"Biomedical researchers face a classic ‘Big P Small N’ problem. The data they collect tends to be highly multidimensional—the parameters they track might include genomic data, for instance, as well as clinical data—but the number of samples they study is typically small, covering less than 1000 patients. "

Aidong Zhang, PhD, William Wulf Faculty Fellow

As part of the University’s cluster hiring program, Zhang joined UVA Engineering as a William Wulf Faculty Fellow and Professor of Computer Science with joint appointments in Biomedical Engineering and the Data Science Institute. The extent of this appointment reflects the range of her interests.

Adaptive Machine Learning

For instance, one of the underlying principles of deep learning is that a substantial number of samples required to draw valid conclusions. The more parameters, the more samples are needed. “Biomedical researchers face a classic ‘Big P Small N’ problem,” Zhang notes. “The data they collect tends to be highly multidimensional—the parameters they track might include genomic data, for instance, as well as clinical data—but the number of samples they study is typically small, covering less than 1000 patients.” Zhang is designing adaptive machine learning to address this challenge.

Automated Indexing

Zhang is also applying her expertise in machine learning to make it easier for researchers to pull relevant information from the millions of publications and papers in the National Library of Medicine, which is maintained by the National Institutes of Health. Currently, these publications are indexed manually, a laborious process. Zhang and her students are participating in the ongoing BioASQ competition to develop ways to automate the indexing of these documents using standard medical subject headings. Last year, Zhang’s program outperformed all competitors for accuracy. “Many universities from around the world are participating in this competition,” she says. “We are very excited by our results.”

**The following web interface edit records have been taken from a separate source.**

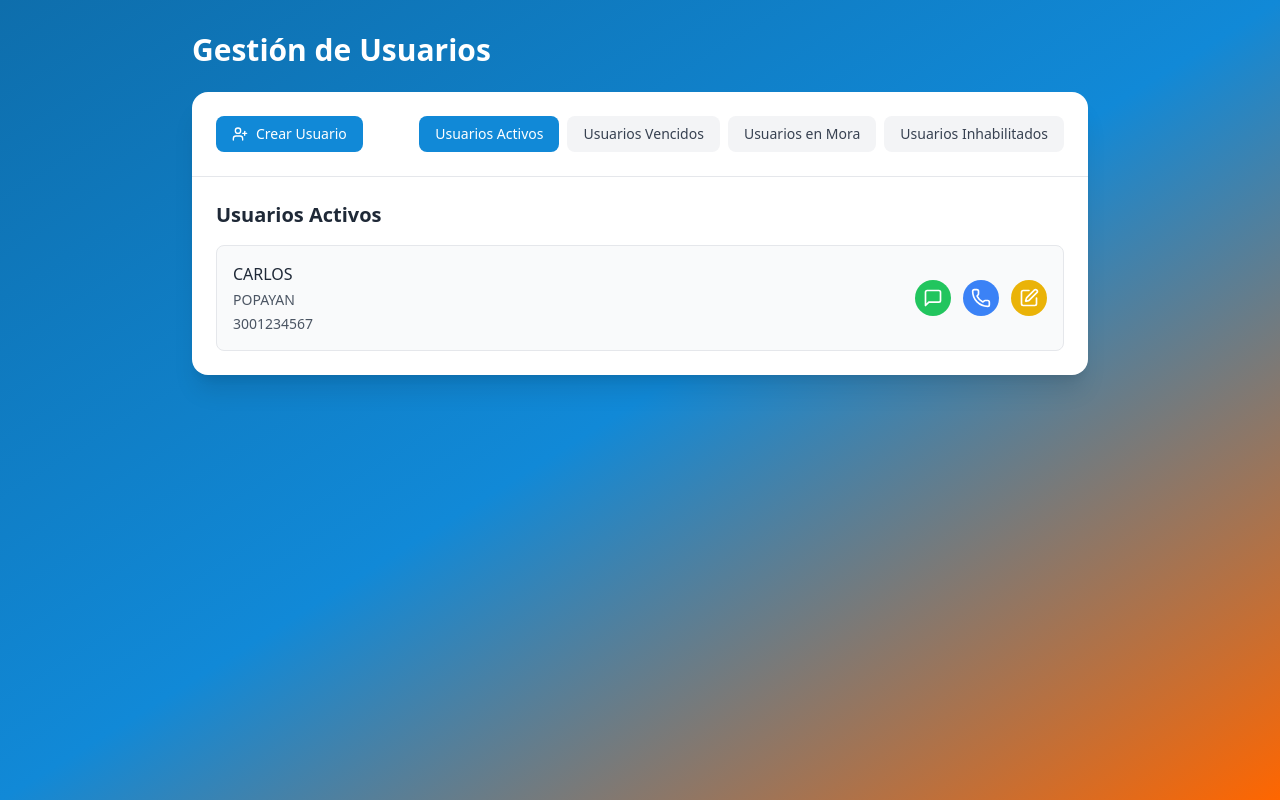
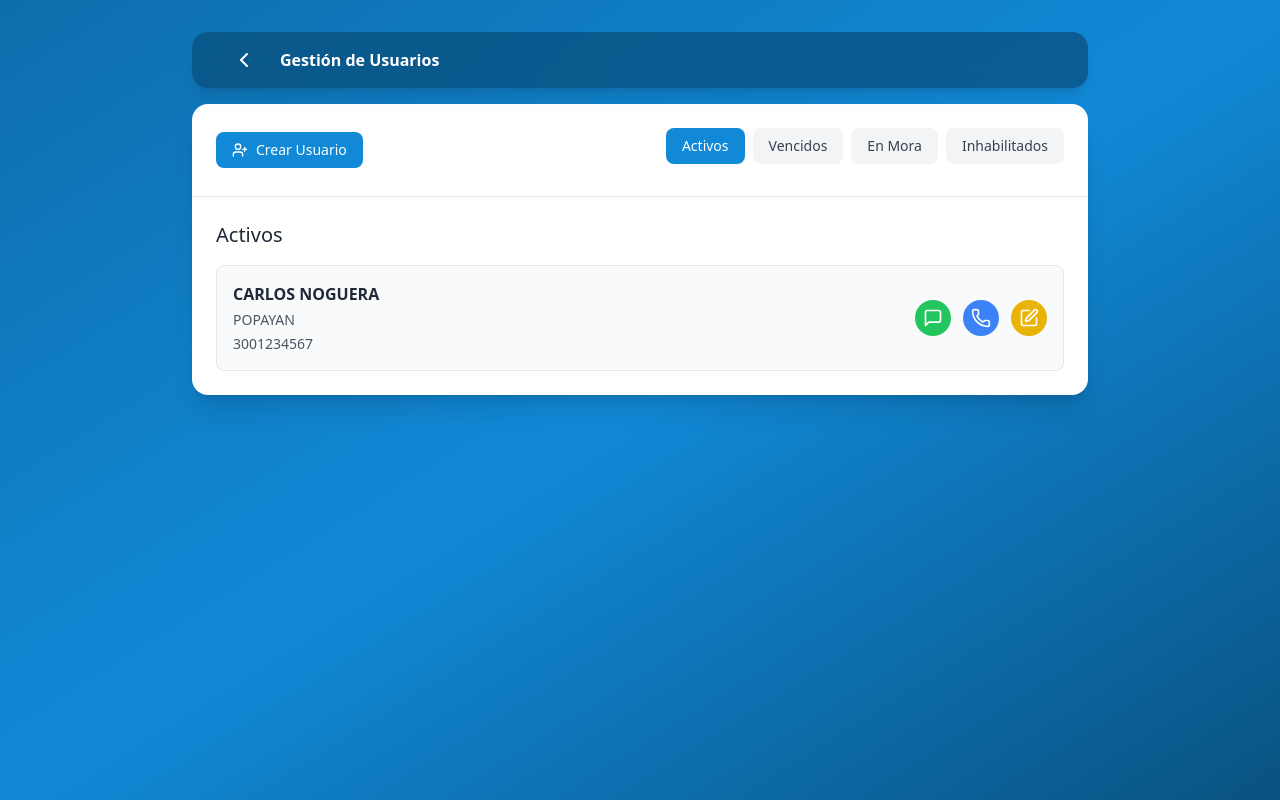
Before and after one commit to CarlosNC-DEV/front_abagta, a React (Vite) app: page /users in a window 1280 px wide. Built offline with nearby package versions, Linux system fonts and the light colour scheme.

Commit message:
se agrea v2 ui/ux

```diff
--- a/src/components/users/ModalUsers.jsx
+++ b/src/components/users/ModalUsers.jsx
@@ -35,8 +35,8 @@ const ModalUsers = ({ isOpen, onClose, onSave, user = null }) => {
   return (
     <div className="fixed inset-0 z-50 flex items-center justify-center bg-black/50 p-4">
       <div className="w-full max-w-md rounded-2xl bg-white shadow-xl">
-        <div className="flex items-center justify-between border-b border-gray-200 p-6">
-          <h2 className="text-2xl font-bold text-gray-900">
+        <div className="flex items-center justify-between border-b border-gray-200 p-4">
+          <h2 className="text-base font-bold text-gray-900">
             {user ? 'Editar Usuario' : 'Crear Nuevo Usuario'}
           </h2>
           <button
--- a/src/screens/MessageScreen.jsx
+++ b/src/screens/MessageScreen.jsx
@@ -1,5 +1,6 @@
 import { useState } from 'react'
-import { Edit, ChevronDown, ChevronUp } from 'lucide-react'
+import { Edit, ChevronDown, ChevronUp, ChevronLeft } from 'lucide-react'
+import { useNavigate } from 'react-router-dom'
 import ModalMessage from '../components/messages/ModalMessage'
 
 const messages = [
@@ -34,6 +35,7 @@ const MessageScreen = () => {
     const [openMessageId, setOpenMessageId] = useState(null)
     const [editingMessage, setEditingMessage] = useState(null)
     const [messagesList, setMessagesList] = useState(messages)
+    const navigate = useNavigate()
 
     const handleViewClick = (messageId) => {
         setOpenMessageId(openMessageId === messageId ? null : messageId)
@@ -54,9 +56,9 @@ const MessageScreen = () => {
 
     const getHighlightedContent = (content) => {
         const variables = [
-            { key: '{nombre}', class: 'bg-primary/20 text-primary-dark' },
-            { key: '{placa}', class: 'bg-secondary/20 text-secondary-dark' },
-            { key: '{telefono}', class: 'bg-primary/20 text-primary-dark' }
+            { key: '{nombre}', class: 'text-blue-600 bg-blue-100' },
+            { key: '{placa}', class: 'text-green-600 bg-green-100' },
+            { key: '{telefono}', class: 'text-purple-600 bg-purple-100' }
         ]
 
         let highlightedContent = content
@@ -71,19 +73,36 @@ const MessageScreen = () => {
     }
 
     return (
-        <div className="min-h-screen bg-gradient-to-br from-primary-dark via-primary to-secondary p-4 md:p-8">
-            <div className="mx-auto max-w-4xl">
-                <header className="mb-6 text-center">
-                    <h1 className="text-3xl font-bold text-white mb-2">Mensajes Personalizados</h1>
-                    <p className="text-white">Gestiona los mensajes automáticos para diferentes momentos del ciclo de pago</p>
-                </header>
-                <div className="bg-white rounded-2xl shadow-xl p-4 space-y-4">
+        <div className="min-h-screen bg-gradient-to-br from-primary-dark via-primary to-secondary p-4 sm:p-6 lg:p-8">
+            <div className="max-w-4xl mx-auto">
+
+                <div className="sticky top-3 z-10 mb-6">
+                    <div className="bg-secondary bg-opacity-80 backdrop-blur-lg rounded-2xl shadow-lg">
+                        <div className="max-w-4xl mx-auto px-4 sm:px-6 lg:px-8">
+                            <div className="flex items-center justify-between h-14">
+                                <div className="flex items-center">
+                                    <button
+                                        onClick={() => navigate(-1)}
+                                        className="mr-4 p-2 rounded-full text-white hover:bg-white/20 focus:outline-none focus:ring-2 focus:ring-offset-2 focus:ring-primary transition-colors duration-200"
+                                    >
+                                        <ChevronLeft className="h-6 w-6" />
+                                        <span className="sr-only">Volver</span>
+                                    </button>
+                                    <span className="text-base font-semibold text-white">Mensajes Personalizados</span>
+                                </div>
+                            </div>
+                        </div>
+                    </div>
+                </div>
+
+                <p className="text-white text-center mb-6">Gestiona los mensajes automáticos para diferentes momentos del ciclo de pago</p>
+                <div className="bg-white rounded-2xl shadow-xl p-6 space-y-6">
                     {messagesList.map((message) => (
                         <div
                             key={message.id}
-                            className="overflow-hidden rounded-xl border border-gray-200 transition-all duration-200 ease-in-out hover:shadow-md"
+                            className="overflow-hidden rounded-xl border border-gray-200 transition-all duration-200 ease-in-out hover:shadow-md bg-gray-50"
                         >
-                            <div className="flex items-center justify-between px-4 py-3 bg-gray-50">
+                            <div className="flex items-center justify-between px-6 py-4">
                                 <span className="text-gray-800 font-medium">{message.timing}</span>
                                 <div className="flex gap-2">
                                     <button
@@ -110,7 +129,7 @@ const MessageScreen = () => {
                                 </div>
                             </div>
                             {openMessageId === message.id && (
-                                <div className="px-4 py-3 bg-white border-t border-gray-200">
+                                <div className="px-6 py-4 bg-white border-t border-gray-200">
                                     <p className="text-gray-700 text-sm leading-relaxed">
                                         {getHighlightedContent(message.content)}
                                     </p>
--- a/src/screens/UserScreen.jsx
+++ b/src/screens/UserScreen.jsx
@@ -1,12 +1,13 @@
-import { useState } from 'react'
-import { Phone, Edit, MessageSquare, UserPlus, ArrowLeft, Menu } from 'lucide-react'
+import { useState, useCallback, useMemo } from 'react'
+import { Phone, Edit, MessageSquare, UserPlus, SlidersHorizontal, ChevronLeft } from 'lucide-react'
 import ModalUsers from '../components/users/ModalUsers'
 import MobileMenu from '../components/MobileMenu'
+import { useNavigate } from 'react-router-dom'
 
 const initialUsers = [
     {
         id: 1,
-        name: 'CARLOS',
+        name: 'CARLOS NOGUERA',
         city: 'POPAYAN',
         phone: '3001234567',
         date: '2023-01-01',
@@ -14,7 +15,7 @@ const initialUsers = [
     },
     {
         id: 2,
-        name: 'MARIA',
+        name: 'MARIA NOGUERA',
         city: 'BOGOTA',
         phone: '3009876543',
         date: '2023-02-15',
@@ -22,7 +23,7 @@ const initialUsers = [
     },
     {
         id: 3,
-        name: 'JUAN',
+        name: 'JUAN NOGUERA',
         city: 'MEDELLIN',
         phone: '3005554444',
         date: '2023-03-30',
@@ -30,95 +31,149 @@ const initialUsers = [
     },
     {
         id: 4,
-        name: 'ANA',
+        name: 'ANA NOGUERA',
         city: 'CALI',
         phone: '3007778888',
         date: '2023-04-10',
-        state: 'disabled'
+        state: 'expired'
     }
 ]
 
 const UserScreen = () => {
+    const navigate = useNavigate();
+
     const [users, setUsers] = useState(initialUsers)
     const [isModalOpen, setIsModalOpen] = useState(false)
     const [editingUser, setEditingUser] = useState(null)
     const [activeTab, setActiveTab] = useState('active')
     const [isMobileMenuOpen, setIsMobileMenuOpen] = useState(false)
 
-    const handleWhatsApp = (phone) => {
+    const handleWhatsApp = useCallback((phone) => {
         window.open(`https://wa.me/${phone}`, '_blank')
-    }
+    }, [])
 
-    const handleCall = (phone) => {
+    const handleCall = useCallback((phone) => {
         window.location.href = `tel:${phone}`
-    }
+    }, [])
 
-    const handleEdit = (user) => {
+    const handleEdit = useCallback((user) => {
         setEditingUser(user)
         setIsModalOpen(true)
-    }
+    }, [])
 
-    const handleCreateUser = () => {
+    const handleCreateUser = useCallback(() => {
         setEditingUser(null)
         setIsModalOpen(true)
-    }
+    }, [])
 
-    const handleSaveUser = (userData) => {
+    const handleSaveUser = useCallback((userData) => {
+        setUsers(prevUsers => {
             if (userData.id) {
-            setUsers(users.map(user => user.id === userData.id ? { ...user, ...userData, city: userData.address } : user))
+                return prevUsers.map(user => user.id === userData.id ? { ...user, ...userData, city: userData.address } : user)
             } else {
                 const newUser = {
-                id: users.length + 1,
+                    id: prevUsers.length + 1,
                     ...userData,
                     city: userData.address
                 }
-            setUsers([...users, newUser])
+                return [...prevUsers, newUser]
             }
+        })
         setIsModalOpen(false)
+    }, [])
+
+    const filteredUsers = useMemo(() => users.filter(user => user.state === activeTab), [users, activeTab])
+
+    const tabTitles = {
+        active: 'Activos',
+        expired: 'Vencidos',
+        inDebt: 'En Mora',
+        disabled: 'Inhabilitados'
     }
 
-    const filteredUsers = users.filter(user => user.state === activeTab)
-
-    const tabTitles = {
-        active: 'Usuarios Activos',
-        expired: 'Usuarios Vencidos',
-        inDebt: 'Usuarios en Mora',
-        disabled: 'Usuarios Inhabilitados'
-    }
+    const UserCard = useCallback(({ user }) => (
+        <div key={user.id} className="rounded-lg border border-gray-200 bg-gray-50 p-4 transition-shadow hover:shadow-md animate-fade-in">
+            <div className="flex flex-col sm:flex-row sm:items-center sm:justify-between">
+                <div className="mb-4 space-y-1 sm:mb-0">
+                    <p className="font-semibold text-gray-800">{user.name}</p>
+                    <p className="text-sm text-gray-600">{user.city}</p>
+                    <p className="text-sm text-gray-600">{user.phone}</p>
+                </div>
+                <div className="flex justify-end gap-3">
+                    <button
+                        onClick={() => handleWhatsApp(user.phone)}
+                        className="rounded-full bg-green-500 p-2 text-white transition-colors hover:bg-green-600 focus:outline-none focus:ring-2 focus:ring-green-400 focus:ring-opacity-50"
+                        aria-label="WhatsApp"
+                    >
+                        <MessageSquare className="h-5 w-5" />
+                    </button>
+                    <button
+                        onClick={() => handleCall(user.phone)}
+                        className="rounded-full bg-blue-500 p-2 text-white transition-colors hover:bg-blue-600 focus:outline-none focus:ring-2 focus:ring-blue-400 focus:ring-opacity-50"
+                        aria-label="Llamar"
+                    >
+                        <Phone className="h-5 w-5" />
+                    </button>
+                    <button
+                        onClick={() => handleEdit(user)}
+                        className="rounded-full bg-yellow-500 p-2 text-white transition-colors hover:bg-yellow-600 focus:outline-none focus:ring-2 focus:ring-yellow-400 focus:ring-opacity-50"
+                        aria-label="Editar"
+                    >
+                        <Edit className="h-5 w-5" />
+                    </button>
+                </div>
+            </div>
+        </div>
+    ), [handleWhatsApp, handleCall, handleEdit])
 
     return (
         <div className="min-h-screen bg-gradient-to-br from-primary-dark via-primary to-secondary p-4 md:p-8">
             <div className="mx-auto max-w-4xl">
-                <header className="mb-6 flex items-center justify-between">
-                    <h1 className="text-2xl font-bold text-white md:text-3xl">Gestión de Usuarios</h1>
+                <div className="sticky top-0 z-10 mb-4">
+                    <div className="bg-secondary bg-opacity-80 backdrop-blur-lg rounded-2xl shadow-lg">
+                        <div className="max-w-4xl mx-auto px-4 sm:px-6 lg:px-8">
+                            <div className="flex items-center justify-between h-14">
+                                <div className="flex items-center">
+                                    <button
+                                        onClick={() => navigate(-1)}
+                                        className="mr-4 p-2 rounded-full text-white hover:bg-white/20 focus:outline-none focus:ring-2 focus:ring-offset-2 focus:ring-primary transition-colors duration-200"
+                                        aria-label="Volver"
+                                    >
+                                        <ChevronLeft className="h-6 w-6" />
+                                    </button>
+                                    <span className="text-base font-semibold text-white">Gestión de Usuarios</span>
+                                </div>
                                 <button
                                     onClick={() => setIsMobileMenuOpen(true)}
-                        className="rounded-full bg-white p-2 text-primary shadow-lg transition-colors hover:bg-gray-100 md:hidden"
+                                    className="rounded-full bg-white p-2 text-primary shadow-lg transition-colors hover:bg-gray-100 md:hidden focus:outline-none focus:ring-2 focus:ring-primary focus:ring-opacity-50"
+                                    aria-label="Abrir menú"
                                 >
-                        <Menu className="h-6 w-6" />
-                        <span className="sr-only">Abrir menú</span>
+                                    <SlidersHorizontal className="h-5 w-5" />
                                 </button>
-                </header>
+                            </div>
+                        </div>
+                    </div>
+                </div>
 
-                <div className="rounded-2xl bg-white shadow-xl">
+                <div className="rounded-2xl bg-white shadow-xl animate-slide-up">
                     <div className="border-b border-gray-200 p-4 md:p-6">
                         <div className="flex flex-wrap items-center justify-between gap-4">
                             <button
                                 onClick={handleCreateUser}
-                                className="flex items-center justify-center gap-2 rounded-lg bg-primary px-4 py-2 text-sm font-medium text-white transition-colors hover:bg-primary-dark"
+                                className="flex items-center justify-center gap-2 rounded-lg bg-primary px-4 py-2 text-sm font-medium text-white transition-colors hover:bg-primary-dark focus:outline-none focus:ring-2 focus:ring-primary focus:ring-opacity-50"
                             >
                                 <UserPlus className="h-4 w-4" />
                                 Crear Usuario
                             </button>
-                            <div className="hidden md:flex md:space-x-2">
+                            <div className="hidden md:flex md:space-x-2 overflow-x-auto pb-2">
                                 {Object.entries(tabTitles).map(([key, title]) => (
                                     <button
                                         key={key}
                                         onClick={() => setActiveTab(key)}
-                                        className={`rounded-lg px-4 py-2 text-sm font-medium transition-colors ${activeTab === key
+                                        className={`rounded-lg px-4 py-2 text-sm font-medium transition-colors whitespace-nowrap ${activeTab === key
                                             ? 'bg-primary text-white'
                                             : 'bg-gray-100 text-gray-700 hover:bg-gray-200'
-                                            }`}
+                                            } focus:outline-none focus:ring-2 focus:ring-primary focus:ring-opacity-50`}
                                     >
                                         {title}
                                     </button>
@@ -128,59 +183,13 @@ const UserScreen = () => {
                     </div>
 
                     <div className="p-4 md:p-6">
-                        <h2 className="mb-4 text-xl font-bold text-gray-800">{tabTitles[activeTab]}</h2>
+                        <h2 className="mb-4 text-xl font-normal text-gray-800">{tabTitles[activeTab]}</h2>
                         <div className="space-y-4">
                             {filteredUsers.map((user) => (
-                                <div
-                                    key={user.id}
-                                    className="rounded-lg border border-gray-200 bg-gray-50 p-4 transition-shadow hover:shadow-md"
-                                >
-                                    <div className="flex flex-col sm:flex-row sm:items-center sm:justify-between">
-                                        <div className="mb-4 space-y-1 sm:mb-0">
-                                            <p className="font-medium text-gray-800">{user.name}</p>
-                                            <p className="text-sm text-gray-600">{user.city}</p>
-                                            <p className="text-sm text-gray-600">{user.phone}</p>
-                                        </div>
-                                        <div className="flex justify-end gap-3">
-                                            <button
-                                                onClick={() => handleWhatsApp(user.phone)}
-                                                className="rounded-full bg-green-500 p-2 text-white transition-colors hover:bg-green-600"
-                                            >
-                                                <MessageSquare className="h-5 w-5" />
-                                                <span className="sr-only">WhatsApp</span>
-                                            </button>
-                                            <button
-                                                onClick={() => handleCall(user.phone)}
-                                                className="rounded-full bg-blue-500 p-2 text-white transition-colors hover:bg-blue-600"
-                                            >
-                                                <Phone className="h-5 w-5" />
-                                                <span className="sr-only">Llamar</span>
-                                            </button>
-                                            <button
-                                                onClick={() => handleEdit(user)}
-                                                className="rounded-full bg-yellow-500 p-2 text-white transition-colors hover:bg-yellow-600"
-                                            >
-                                                <Edit className="h-5 w-5" />
-                                                <span className="sr-only">Editar</span>
-                                            </button>
-                                        </div>
-                                    </div>
-                                </div>
+                                <UserCard key={user.id} user={user} />
                             ))}
                         </div>
                     </div>
-
-                    {activeTab !== 'active' && (
-                        <div className="border-t border-gray-200 p-4 md:p-6">
-                            <button
-                                onClick={() => setActiveTab('active')}
-                                className="flex w-full items-center justify-center gap-2 rounded-lg bg-gray-100 px-4 py-2 text-sm font-medium text-gray-700 transition-colors hover:bg-gray-200"
-                            >
-                                <ArrowLeft className="h-4 w-4" />
-                                Volver a Usuarios Activos
-                            </button>
-                        </div>
-                    )}
                 </div>
             </div>
 
--- a/tailwind.config.js
+++ b/tailwind.config.js
@@ -13,8 +13,8 @@ export default {
           light: 'rgb(41, 171, 255)',
         },
         secondary: {
-          DEFAULT: 'rgb(255, 102, 0)',
-          dark: 'rgb(204, 82, 0)',
+          DEFAULT: 'rgb(9, 82, 129)',
+          dark: 'rgb(17, 137, 215)',
         },
       },
       animation: {
```
Also changed, not shown: src/components/dashboard/ModalCategory.jsx (+8 -9 lines), src/components/messages/ModalMessage.jsx (+7 -7 lines), src/screens/DashboardScreen.jsx (+19 -16 lines), src/screens/LoginFormScreen.jsx (+5 -3 lines). Lines whose indentation alone changed are shown as unchanged.
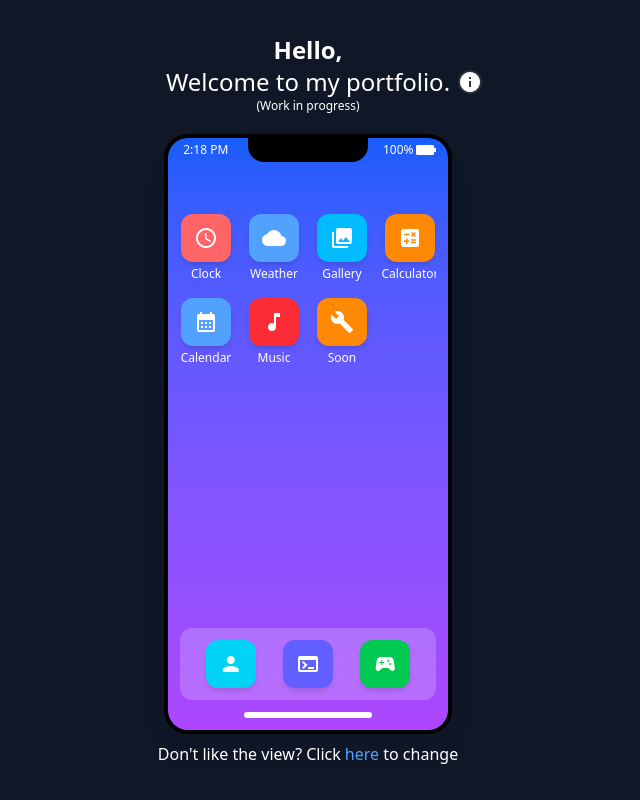
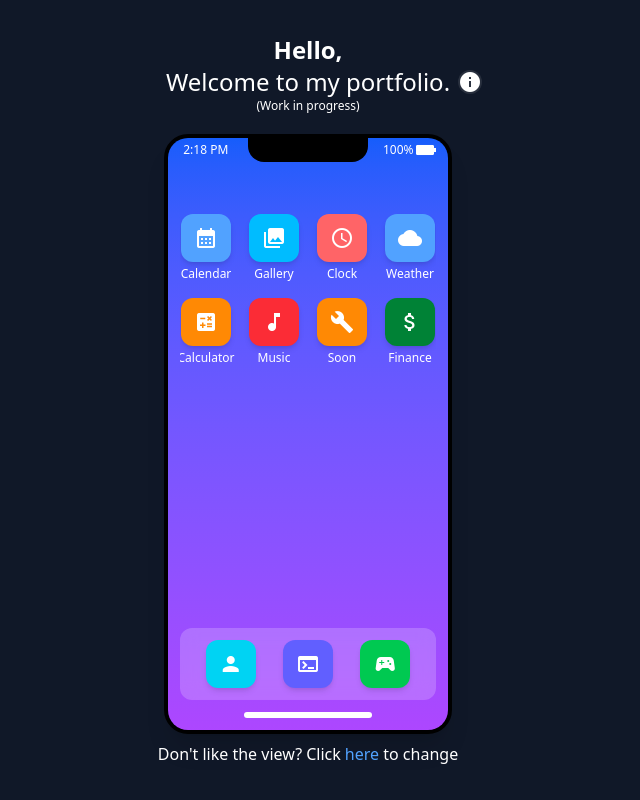
Before and after one commit to csrountree0/Colby-Rountree-Portfolio, a React (Vite) app: page / in a window 1280 px wide. Shown: the whole page, without its empty margins (332-972 px from the left). Built offline with nearby package versions, Linux system fonts and the light colour scheme.

Commit message:
added Finance folder

```diff
--- a/src/App.jsx
+++ b/src/App.jsx
@@ -95,16 +95,19 @@ function App() {
                                     {/* App Grid */}
                                     <div className="grid grid-cols-4 gap-4">
                                         {/* Apps */}
+                                        <AppIcon name="Calendar" color="bg-blue-400" letter="calendar_month" icon={true} onClick={() => setCurrentPage("Calendar")}/>
+                                        <AppIcon name="Gallery" color="bg-sky-400" letter="photo_library" icon={true} onClick={() => {setCurrentPage("Gallery");}}/>
+
                                         <AppIcon name="Clock" color="bg-red-400" letter="schedule" icon={true} onClick={() => setCurrentPage("Clock")}/>
                                         <AppIcon name="Weather" color="bg-blue-400" letter="cloud" icon={true} onClick={() => setCurrentPage("Weather")}/>
 
-                                        <AppIcon name="Gallery" color="bg-sky-400" letter="photo_library" icon={true} onClick={(e) => {e.stopPropagation(); setCurrentPage("Gallery");}}/>
 
                                         <AppIcon name="Calculator" color="bg-orange-400" letter="calculate" icon={true} onClick={() => setCurrentPage("Calculator")}/>
-                                        <AppIcon name="Calendar" color="bg-blue-400" letter="calendar_month" icon={true} onClick={() => setCurrentPage("Calendar")}/>
                                         <AppIcon name="Music" color="bg-red-500" letter="music_note" icon={true} onClick={() => setCurrentPage("Music")}/>
                                         <AppIcon name="Soon" color="bg-orange-400" letter="build" icon={true} onClick={() => setCurrentPage("Soon")}/>
-                                     </div>
+                                        <Folder name="Finance" color="bg-green-700" icon={true} letter="attach_money" isOpen={openFolder === "Finance"} isDark={isAnyFolderOpen && openFolder !== "Finance"} onClick={() => toggleFolder("Finance")}> </Folder>
+
+                                    </div>
 
                                     {/* Folder Contents */}
                                     {openFolder && (
@@ -143,6 +146,7 @@ function App() {
                                         <AppIcon name="Contacts" color="bg-cyan-400" letter="person" showLabel={false} icon={true} onClick={() => setCurrentPage("Contacts")} isDark={isAnyFolderOpen}/>
                                         <Folder name="Projects" color="bg-indigo-500" letter="terminal" icon={true} showLabel={false} isOpen={openFolder === "Projects"} isDark={isAnyFolderOpen && openFolder !== "Projects"} onClick={() => toggleFolder("Projects")}/>
                                         <Folder name="Games" color="bg-green-500" letter="sports_esports" icon={true} showLabel={false} isOpen={openFolder === "Games"} isDark={isAnyFolderOpen && openFolder !== "Games"} onClick={() => toggleFolder("Games")}/>
+
                                     </div>
                                 </>
                             ) : currentPage === "Weather" ? (
```
Also changed, not shown: public/stocknewsicon.png (added).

Personalized Medicine

In another instance of her far-ranging research, Zhang is working to overcome a critical barrier to the introduction of personalized medicine. In the future, physicians might offer personalized care to an individual based on the outcomes derived from applying machine learning to a cohort of similar patients. Doing this accurately requires algorithms capable of learning how to ensure that the base cohort is always similarly in relevant ways to the patient, a problem that is compounded as a patient ages or as his or her disease progresses. “Our work will have a direct impact on how to measure similarity and define the precise group, at any moment, from which to build a personalized model,” Zhang says.

At UVA, Zhang is busy establishing a network of collaborators. “I believe that applying artificial intelligence tools to medical research and medicine can have a huge impact in the near future,” Zhang says. “UVA is a great platform to make these changes.”

Did you know?

The department is home to two nationally funded student training programs in systems biology and biomedical data science.

NIH Training Grant in Biomedical Data Science, Jason Papin (PI)

A pre-doctoral training program focused on teaching scientists to work at the interface of computer science, statistics, big data and biomedicine.

NSF REU in Multiscale Systems Bioengineering, Timothy Allen (PI)

Each summer, UVA trains undergraduates from a variety of STEM backgrounds in the skills, confidence, and mentorship necessary for successful careers in the exciting field of systems bioengineering.